Although the government is preserving public funding for homelessness cases, requests for legal aid in such cases have fallen by a third since the cuts. This came at a time when the number of rough sleepers had increased 165% since 2010. Meanwhile, the legal advisory sector has been decimated. At the time of our research, almost a third of legal aid areas in England and Wales had one or no local housing legal aid advice provider.
What we saw in Stratford was conveyor belt justice. The judge has to go through his list and the clerk is there to make sure. “If I’m not there, the judge is presented with an experienced housing officer who has all the papers and a tenant who is often scared,” Mullings told us. Housing officers can “push judges to make an order that they wouldn’t otherwise”. The consequences could be an eviction or the tenant agrees to repay arrears that he cannot afford which means he will inevitably be back in court.
Our year of research coincided with a two-week fact-finding mission to the UK by Philip Alston, UN rapporteur on extreme poverty and human rights.
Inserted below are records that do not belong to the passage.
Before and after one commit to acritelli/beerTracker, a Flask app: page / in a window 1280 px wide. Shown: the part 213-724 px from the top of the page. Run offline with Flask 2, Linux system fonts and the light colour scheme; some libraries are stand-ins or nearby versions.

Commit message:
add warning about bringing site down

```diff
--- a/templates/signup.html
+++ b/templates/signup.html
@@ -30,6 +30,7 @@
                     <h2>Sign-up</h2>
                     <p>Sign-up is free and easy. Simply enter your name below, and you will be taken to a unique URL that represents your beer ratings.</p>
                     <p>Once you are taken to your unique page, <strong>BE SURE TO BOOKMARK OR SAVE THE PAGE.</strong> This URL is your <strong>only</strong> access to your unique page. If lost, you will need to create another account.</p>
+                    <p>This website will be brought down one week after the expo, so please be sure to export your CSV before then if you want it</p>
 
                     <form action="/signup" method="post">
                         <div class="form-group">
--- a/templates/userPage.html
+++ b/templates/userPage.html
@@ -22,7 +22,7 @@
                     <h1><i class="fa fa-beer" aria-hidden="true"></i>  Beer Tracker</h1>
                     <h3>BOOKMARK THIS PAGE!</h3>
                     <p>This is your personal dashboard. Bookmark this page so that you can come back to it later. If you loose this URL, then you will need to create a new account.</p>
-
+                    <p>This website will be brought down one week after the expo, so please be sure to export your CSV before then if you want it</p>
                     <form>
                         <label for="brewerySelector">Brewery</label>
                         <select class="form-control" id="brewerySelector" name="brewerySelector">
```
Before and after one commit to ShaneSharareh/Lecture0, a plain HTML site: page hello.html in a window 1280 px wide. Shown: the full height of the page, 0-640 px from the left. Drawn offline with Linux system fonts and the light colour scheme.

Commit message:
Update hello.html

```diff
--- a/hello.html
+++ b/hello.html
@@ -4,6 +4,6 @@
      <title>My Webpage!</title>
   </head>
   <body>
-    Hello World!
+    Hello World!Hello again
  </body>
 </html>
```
According to its final report published in 2019, one in five people in the UK lived in poverty and nearly four in ten children would do so in the next two years. Alston cited the 17th century English philosopher Thomas Hobbes to say that their life was likely to be “lonely, poor, wicked, brutal and short.” He said the austerity policy, including the deployment of universal credit, had contributed to the âsystematic impoverishment of millions of peopleâ. Work and Pensions Secretary Amber Rudd threatened to file a formal complaint about her “barely credible” report.
In a striking but barely noted observation, Philip Alston identified the âdramatic setbackâ of legal aid after LASPO as one of the causes of our country’s âsystematicâ impoverishment. He was specifically talking about the impact of the 2013 cuts to legal aid.
Note: the above is based on the authors’ new book, Justice in times of austerity: stories of a system in crisis (Bristol University Press, 2021).
about the authors
Daniel newman is Senior Lecturer in Law at Cardiff University.
Jon robins is an award-winning freelance journalist, author and lecturer at Sheffield Hallam University in the Department of Law and Criminology.
Image Credit Featured: Issue 10 on Flickr, Prime Minister David Cameron and Deputy Prime Minister Nick Clegg at their first joint press conference. May 12, 2010, shared under a CC-BY-ND 2.0 license.